Alex John London, professor of philosophy and director of the Center for Ethics and Philosophy, spoke earlier this week at a public workshop titled “Clinical Trial Designs for Infectious Diseases,” presented by the Food and Drug Administration in partnership with the National Institute of Allergy and Infectious Diseases, the HHS Office of the Assistant Secretary for Preparedness and Response, and the Centers for Disease Control and Prevention. The workshop, held in Bethesda, Md., addressed the scientific, ethical and practical issues considered in the choice of specific trial designs for vaccines and therapeutic products. Learn more about the workshop. This workshop followed London’s opening keynote address at the 15th International Society of Pharmacovigilance (ISoP) annual meeting in Prague, Czech Republic. He delivered the keynote, “Beyond Protection: The Integrity of Science as a Fundamental Ethical Concern,” on Oct. 28. Find out more about the meeting.

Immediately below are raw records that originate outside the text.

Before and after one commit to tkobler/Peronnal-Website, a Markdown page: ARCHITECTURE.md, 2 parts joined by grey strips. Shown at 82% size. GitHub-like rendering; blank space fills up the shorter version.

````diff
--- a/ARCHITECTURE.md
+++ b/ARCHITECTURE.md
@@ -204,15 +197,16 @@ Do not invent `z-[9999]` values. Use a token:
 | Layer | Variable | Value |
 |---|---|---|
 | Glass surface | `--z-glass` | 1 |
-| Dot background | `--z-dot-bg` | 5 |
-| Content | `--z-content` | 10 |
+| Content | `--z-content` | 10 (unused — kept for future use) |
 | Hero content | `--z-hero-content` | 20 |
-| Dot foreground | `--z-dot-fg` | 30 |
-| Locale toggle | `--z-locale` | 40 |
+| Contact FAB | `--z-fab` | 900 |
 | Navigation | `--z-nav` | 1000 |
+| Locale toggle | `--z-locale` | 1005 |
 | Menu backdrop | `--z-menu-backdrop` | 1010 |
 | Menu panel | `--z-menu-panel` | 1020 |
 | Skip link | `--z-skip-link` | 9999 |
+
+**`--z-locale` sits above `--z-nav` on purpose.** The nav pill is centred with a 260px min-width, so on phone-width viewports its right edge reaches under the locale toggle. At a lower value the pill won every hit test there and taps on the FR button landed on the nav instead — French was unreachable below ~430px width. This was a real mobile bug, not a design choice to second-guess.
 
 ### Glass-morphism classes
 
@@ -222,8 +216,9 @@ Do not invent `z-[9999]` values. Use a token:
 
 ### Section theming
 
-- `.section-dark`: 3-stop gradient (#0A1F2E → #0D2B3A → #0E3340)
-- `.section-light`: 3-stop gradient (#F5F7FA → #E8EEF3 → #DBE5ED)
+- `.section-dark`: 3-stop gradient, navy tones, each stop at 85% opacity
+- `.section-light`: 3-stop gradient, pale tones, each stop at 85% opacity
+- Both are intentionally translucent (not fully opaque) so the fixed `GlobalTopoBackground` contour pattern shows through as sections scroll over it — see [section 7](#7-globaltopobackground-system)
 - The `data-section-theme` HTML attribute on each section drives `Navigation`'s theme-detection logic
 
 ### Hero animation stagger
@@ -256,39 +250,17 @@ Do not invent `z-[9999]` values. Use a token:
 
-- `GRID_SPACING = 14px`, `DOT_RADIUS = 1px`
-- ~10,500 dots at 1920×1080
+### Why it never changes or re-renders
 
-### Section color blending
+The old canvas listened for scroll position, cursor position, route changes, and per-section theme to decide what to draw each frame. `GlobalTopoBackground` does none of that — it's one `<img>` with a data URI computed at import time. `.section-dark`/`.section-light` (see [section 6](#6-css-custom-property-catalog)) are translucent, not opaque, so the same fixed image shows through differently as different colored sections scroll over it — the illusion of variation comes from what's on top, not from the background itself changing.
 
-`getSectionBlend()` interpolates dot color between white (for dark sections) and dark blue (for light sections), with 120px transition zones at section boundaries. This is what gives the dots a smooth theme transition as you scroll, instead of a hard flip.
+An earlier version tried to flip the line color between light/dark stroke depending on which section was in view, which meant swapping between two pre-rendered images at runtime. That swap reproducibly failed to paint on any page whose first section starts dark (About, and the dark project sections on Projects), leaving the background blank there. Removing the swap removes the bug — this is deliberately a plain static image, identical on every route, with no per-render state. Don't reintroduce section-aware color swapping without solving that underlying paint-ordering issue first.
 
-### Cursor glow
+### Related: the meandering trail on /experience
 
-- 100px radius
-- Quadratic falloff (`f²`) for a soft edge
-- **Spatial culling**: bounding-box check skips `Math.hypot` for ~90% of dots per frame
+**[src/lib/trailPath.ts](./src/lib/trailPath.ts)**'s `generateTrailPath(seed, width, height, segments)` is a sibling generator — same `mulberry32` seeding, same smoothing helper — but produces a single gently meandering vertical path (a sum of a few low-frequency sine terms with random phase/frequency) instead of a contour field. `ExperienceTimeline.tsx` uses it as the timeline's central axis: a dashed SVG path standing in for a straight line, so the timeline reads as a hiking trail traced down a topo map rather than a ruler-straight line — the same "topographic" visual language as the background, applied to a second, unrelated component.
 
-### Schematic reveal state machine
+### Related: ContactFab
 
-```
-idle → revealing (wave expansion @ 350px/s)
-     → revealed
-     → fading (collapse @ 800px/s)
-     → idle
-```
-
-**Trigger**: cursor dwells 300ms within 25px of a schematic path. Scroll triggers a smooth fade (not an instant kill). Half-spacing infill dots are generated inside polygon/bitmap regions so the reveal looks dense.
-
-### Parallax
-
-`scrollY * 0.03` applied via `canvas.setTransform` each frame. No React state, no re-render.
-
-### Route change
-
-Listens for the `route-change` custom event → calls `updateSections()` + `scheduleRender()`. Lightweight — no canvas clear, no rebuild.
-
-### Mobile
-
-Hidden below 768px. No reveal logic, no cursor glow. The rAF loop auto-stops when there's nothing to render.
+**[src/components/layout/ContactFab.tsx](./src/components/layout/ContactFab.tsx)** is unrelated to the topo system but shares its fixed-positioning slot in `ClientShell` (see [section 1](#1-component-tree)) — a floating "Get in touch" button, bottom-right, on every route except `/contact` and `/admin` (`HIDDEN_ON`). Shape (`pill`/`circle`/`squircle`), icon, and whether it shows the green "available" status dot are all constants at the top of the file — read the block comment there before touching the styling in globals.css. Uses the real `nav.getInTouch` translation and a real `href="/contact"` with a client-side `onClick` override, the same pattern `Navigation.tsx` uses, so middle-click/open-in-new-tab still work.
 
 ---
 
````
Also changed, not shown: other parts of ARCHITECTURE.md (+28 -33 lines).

Dudley Reynolds, teaching professor of English at Carnegie Mellon University in Qatar, presented a keynote address to an audience of 500 teachers at the TESOL Kuwait Conference last Saturday, Nov. 7. “What Shape is Your Teaching In? Taking Stock and Making Plans in an Age of Innovation” opened the final day of the three-day conference. Reynolds is president-elect of the TESOL (Teachers of English to Speakers of Other Languages) International Association. Find out more.

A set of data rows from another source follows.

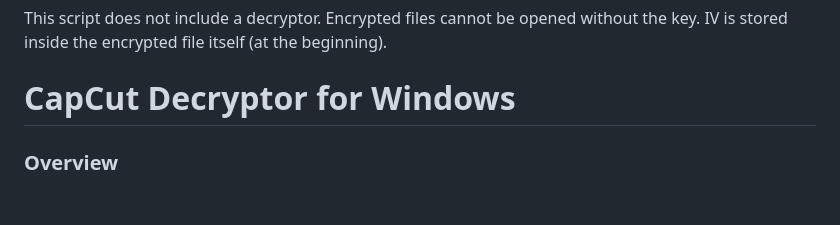
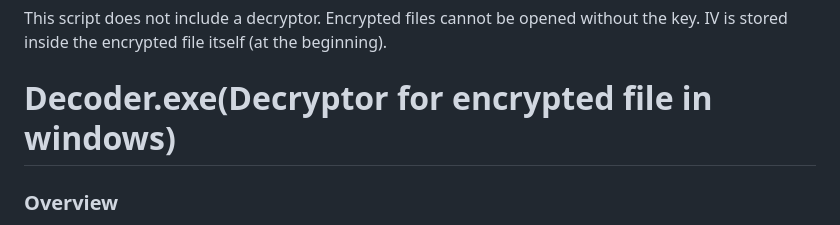
Before and after one commit to shivam12102004/Ransomware_Simulator, a Markdown page: README.md, the part around the change. GitHub-like rendering; blank space fills up the shorter version.

```diff
--- a/README.md
+++ b/README.md
@@ -136,7 +136,7 @@ This script does not include a decryptor.
 Encrypted files cannot be opened without the key.
 IV is stored inside the encrypted file itself (at the beginning).
 
-# CapCut Decryptor for Windows
+# Decoder.exe(Decryptor for encrypted file in windows)
 
 ### Overview
 
```
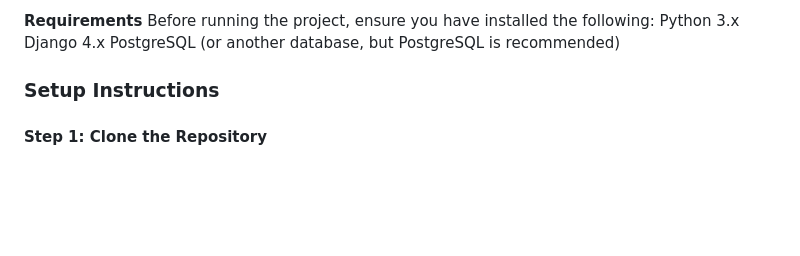
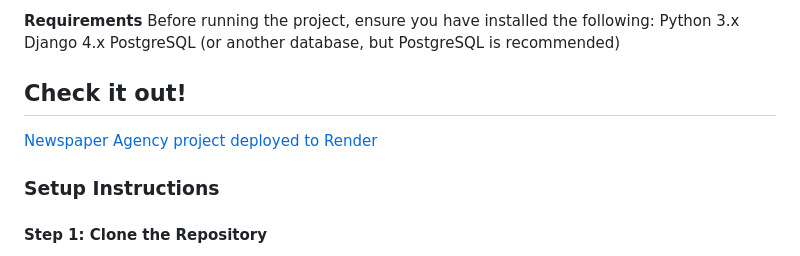
Before and after one commit to VlaBeh/newspaper-agency-2.0-, a Markdown page: README.md, the part around the change. Rendered like a GitHub page; blank space fills up the shorter version.

Commit message:
new point at README

```diff
--- a/README.md
+++ b/README.md
@@ -19,6 +19,9 @@ Before running the project, ensure you have installed the following:
 Python 3.x
 Django 4.x
 PostgreSQL (or another database, but PostgreSQL is recommended)
+
+## Check it out!
+[Newspaper Agency project deployed to Render](https://newspaper-agency-ktwk.onrender.com)
 
 ### **Setup Instructions**
 
```
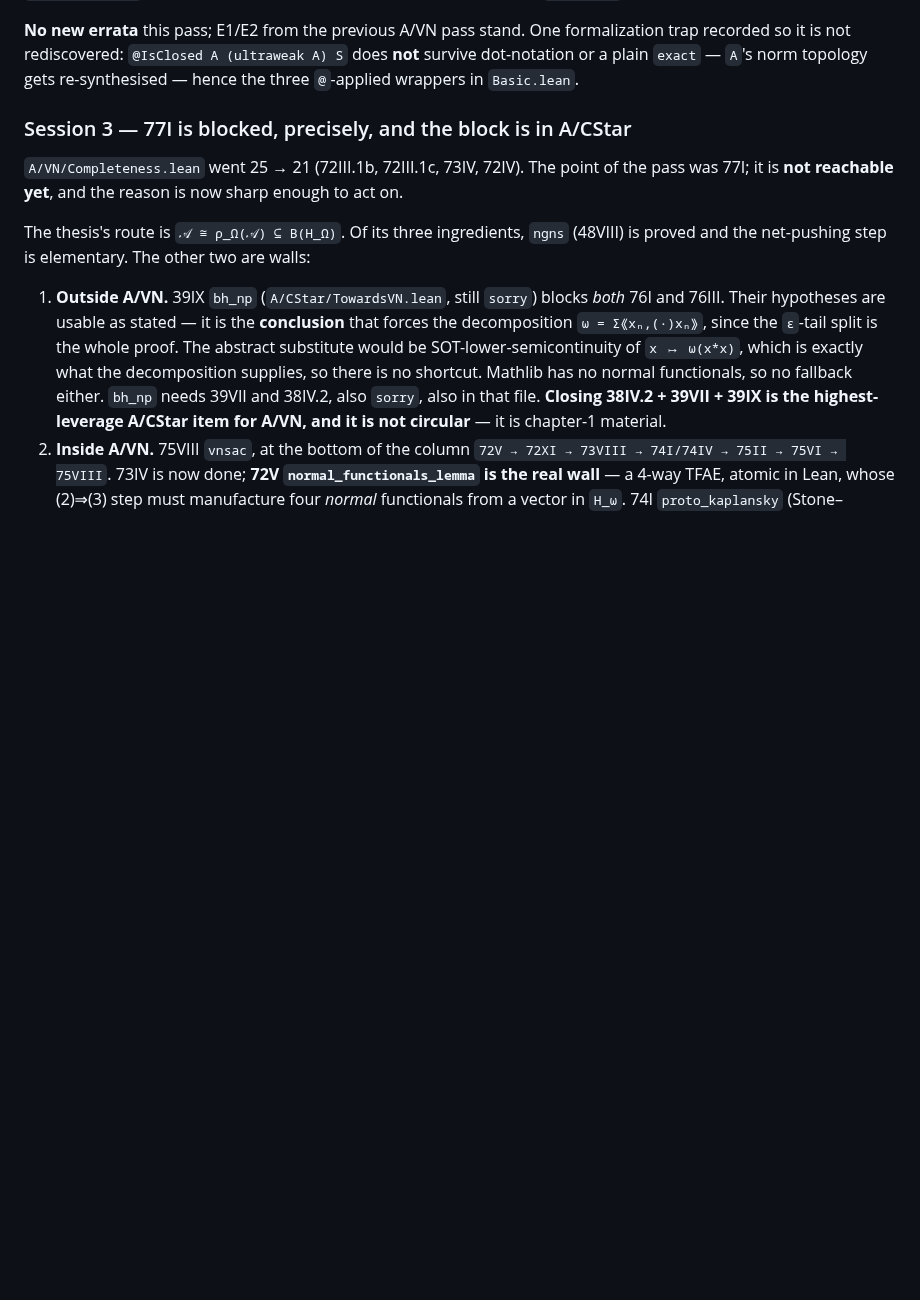
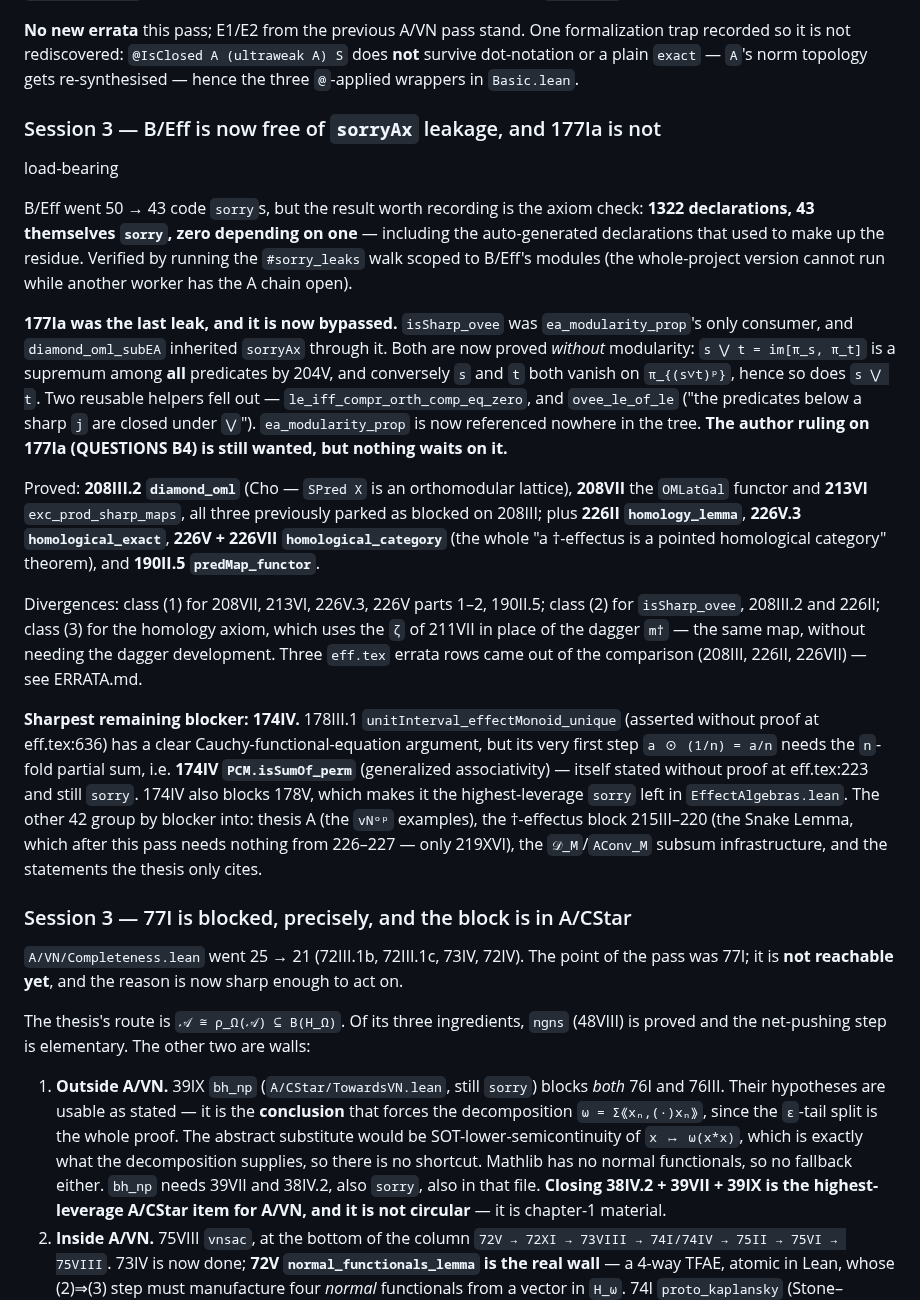
Before and after one commit to westerbaan/theses, a Markdown page: lean/PROVING-LOG.md, the part around the change. GitHub-like rendering; blank space fills up the shorter version.

Commit message:
Record the B/Eff pass: three eff.tex errata, and B4 downgraded
ERRATA gains 208III (the thesis's proof routes through the gapped 177Ia twice,
both avoidable -- fixing this is what removed the last leak), plus two nits:
226II recomputes sharpness of s & t^p where 213V gives it in one step from the
hypothesis t^p <= s, and 226VII uses the dagger where 211VII's zeta suffices.
Rows placed in point-number order, as the file's convention requires.

QUESTIONS B4 amended: it is no longer blocking.  The ruling on 177Ia is still
wanted -- repair the proof, or keep it as a citation of Dvurecenskij-Pulmannova
1.8.2 -- but nothing in the tree waits on the answer now.

Co-Authored-By: Claude Opus 5 (1M context) <noreply@anthropic.com>
Claude-Session: https://claude.ai/code/session_01AAVNhZNYdfF67S69bFZHu1

```diff
--- a/lean/PROVING-LOG.md
+++ b/lean/PROVING-LOG.md
@@ -455,6 +455,50 @@ formalization trap recorded so it is not rediscovered:
 `@IsClosed A (ultraweak A) S` does **not** survive dot-notation or a plain
 `exact` — `A`'s norm topology gets re-synthesised — hence the three `@`-applied
 wrappers in `Basic.lean`.
+
+### Session 3 — B/Eff is now free of `sorryAx` leakage, and 177Ia is not
+load-bearing
+
+B/Eff went 50 → 43 code `sorry`s, but the result worth recording is the axiom
+check: **1322 declarations, 43 themselves `sorry`, zero depending on one** —
+including the auto-generated declarations that used to make up the residue.
+Verified by running the `#sorry_leaks` walk scoped to B/Eff's modules (the
+whole-project version cannot run while another worker has the A chain open).
+
+**177Ia was the last leak, and it is now bypassed.**  `isSharp_ovee` was
+`ea_modularity_prop`'s only consumer, and `diamond_oml_subEA` inherited
+`sorryAx` through it.  Both are now proved *without* modularity:
+`s ⋁ t = im[π_s, π_t]` is a supremum among **all** predicates by 204V, and
+conversely `s` and `t` both vanish on `π_{(s∨t)ᵖ}`, hence so does `s ⋁ t`.  Two
+reusable helpers fell out — `le_iff_compr_orth_comp_eq_zero`, and `ovee_le_of_le`
+("the predicates below a sharp `j` are closed under `⋁`").  `ea_modularity_prop`
+is now referenced nowhere in the tree.  **The author ruling on 177Ia (QUESTIONS
+B4) is still wanted, but nothing waits on it.**
+
+Proved: **208III.2 `diamond_oml`** (Cho — `SPred X` is an orthomodular lattice),
+**208VII** the `OMLatGal` functor and **213VI** `exc_prod_sharp_maps`, all three
+previously parked as blocked on 208III; plus **226II `homology_lemma`**,
+**226V.3 `homological_exact`**, **226V + 226VII `homological_category`** (the
+whole "a †-effectus is a pointed homological category" theorem), and
+**190II.5 `predMap_functor`**.
+
+Divergences: class (1) for 208VII, 213VI, 226V.3, 226V parts 1–2, 190II.5;
+class (2) for `isSharp_ovee`, 208III.2 and 226II; class (3) for the homology
+axiom, which uses the `ζ` of 211VII in place of the dagger `m†` — the same map,
+without needing the dagger development.  Three `eff.tex` errata rows came out of
+the comparison (208III, 226II, 226VII) — see ERRATA.md.
+
+**Sharpest remaining blocker: 174IV.**  178III.1
+`unitInterval_effectMonoid_unique` (asserted without proof at eff.tex:636) has a
+clear Cauchy-functional-equation argument, but its very first step
+`a ⊙ (1/n) = a/n` needs the `n`-fold partial sum, i.e. **174IV
+`PCM.isSumOf_perm`** (generalized associativity) — itself stated without proof
+at eff.tex:223 and still `sorry`.  174IV also blocks 178V, which makes it the
+highest-leverage `sorry` left in `EffectAlgebras.lean`.  The other 42 group by
+blocker into: thesis A (the `vNᵒᵖ` examples), the †-effectus block 215III–220
+(the Snake Lemma, which after this pass needs nothing from 226–227 — only
+219XVI), the `𝒟_M`/`AConv_M` subsum infrastructure, and the statements the
+thesis only cites.
 
 ### Session 3 — 77I is blocked, precisely, and the block is in A/CStar
 
```
Also changed, not shown: lean/ERRATA.md (+3 -0 lines), lean/QUESTIONS.md (+10 -2 lines).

Albert Presto, an assistant research professor in the Department of Mechanical Engineering, has been awarded a $600,000 grant from the National Science Foundation to do a comprehensive study of the variation in pollutant emissions within one city — starting with Pittsburgh. Presto and his team of graduate students will collect stationary and mobile data. With an established base station taking atmospheric samples year-round, they also will take samples and measurements using the Mobile Air Quality Labs: vans that have been outfitted with sampling equipment to take atmospheric readings while driving. “The way the research is designed is to look at different case studies,” says Presto. “One case study is near a road, one has an industrial influence and one is an urban to rural transect, where we would start way to the west of the city, drive all the way through the city and go out to the east. It’s not that we want to study Pittsburgh to death; the idea is to use Pittsburgh as a sort of laboratory.” Find out more.

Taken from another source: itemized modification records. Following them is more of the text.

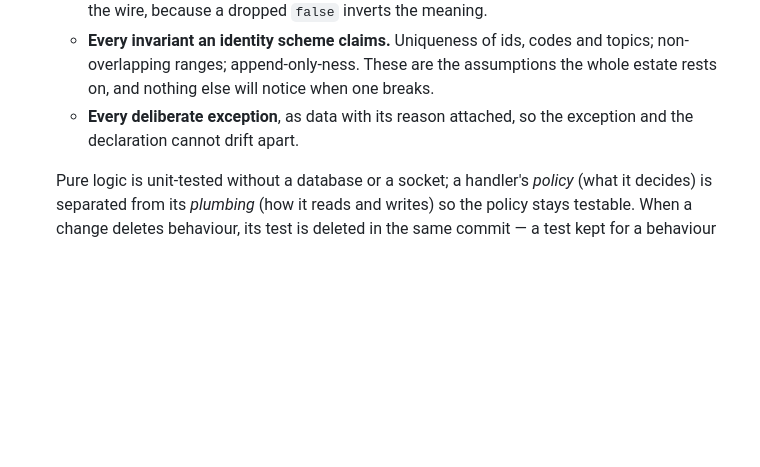
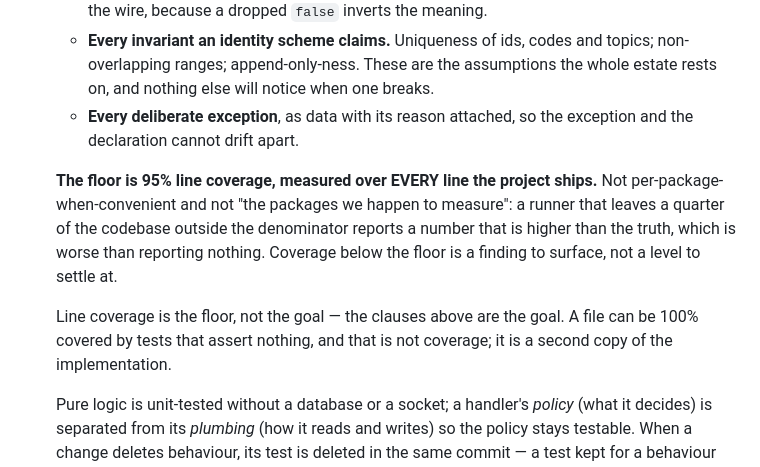
Before and after one commit to moatingodseye/pension-2, a Markdown page: rule.md, the part around the change. Drawn GitHub-style; blank space fills up the shorter version.

Commit message:
docs(rule): #31 gains the 95% line-coverage floor
The clause existed only in zen's rule.md and had never propagated. It matters
more than a number: it says the floor is measured over EVERY line the project
ships, because a runner that leaves packages outside the denominator reports a
figure higher than the truth — which is worse than reporting nothing.

Recorded because a coverage audit today measured seven convenient packages and
reported 60%, which is exactly the shape of over-reporting this clause forbids.

Co-Authored-By: Claude Opus 5 <noreply@anthropic.com>

```diff
--- a/rule.md
+++ b/rule.md
@@ -262,6 +262,17 @@ condensed instruction injected into sub-agent prompts.
   - **Every deliberate exception**, as data with its reason attached, so the
     exception and the declaration cannot drift apart.
 
+  **The floor is 95% line coverage, measured over EVERY line the project ships.**
+  Not per-package-when-convenient and not "the packages we happen to measure":
+  a runner that leaves a quarter of the codebase outside the denominator reports
+  a number that is higher than the truth, which is worse than reporting nothing.
+  Coverage below the floor is a finding to surface, not a level to settle at.
+
+  Line coverage is the floor, not the goal — the clauses above are the goal. A
+  file can be 100% covered by tests that assert nothing, and that is not
+  coverage; it is a second copy of the implementation.
+
+
   Pure logic is unit-tested without a database or a socket; a handler's *policy*
   (what it decides) is separated from its *plumbing* (how it reads and writes) so
   the policy stays testable. When a change deletes behaviour, its test is deleted
```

Norman Bier wrote a paper for Biomedical Computation Review in which he outlines how CMU’s learning engineering approach can be applied to develop technology-enhanced learning tools and courses in bioinformatics, biomedical data science and related fields. Bier is director of the Open Learning Initiative (OLI) and executive director of the Simon Initiative. Read "Engineering the Learning Process: Leveraging Science and Technology for Effective Instruction.”
Emily Lindsay, a Ph.D. student in psychology, has been selected as a recipient of the 2015 American Psychological Association (APA) Dissertation Research Award. The Dissertation Research Award program assists doctoral students of psychology with research costs. Lindsay will use the $1,000 grant to continue studying mindfulness meditation and its relationship to improved mental and physical health. Find out more about her research.
Carnegie Mellon doctoral student Hassan Albalawi beat the competition in the design episode of Stars of Science, landing him in the finale. Hassan delivered a convincing defense of his EEG Cap Analyzer device, dubbed “Wakecap,” which is designed to detect and warn for drowsiness. His hard hat model would protect construction workers, for whom alertness is paramount for safety. The live finale will air on MBC4 on Nov. 20. Find out more.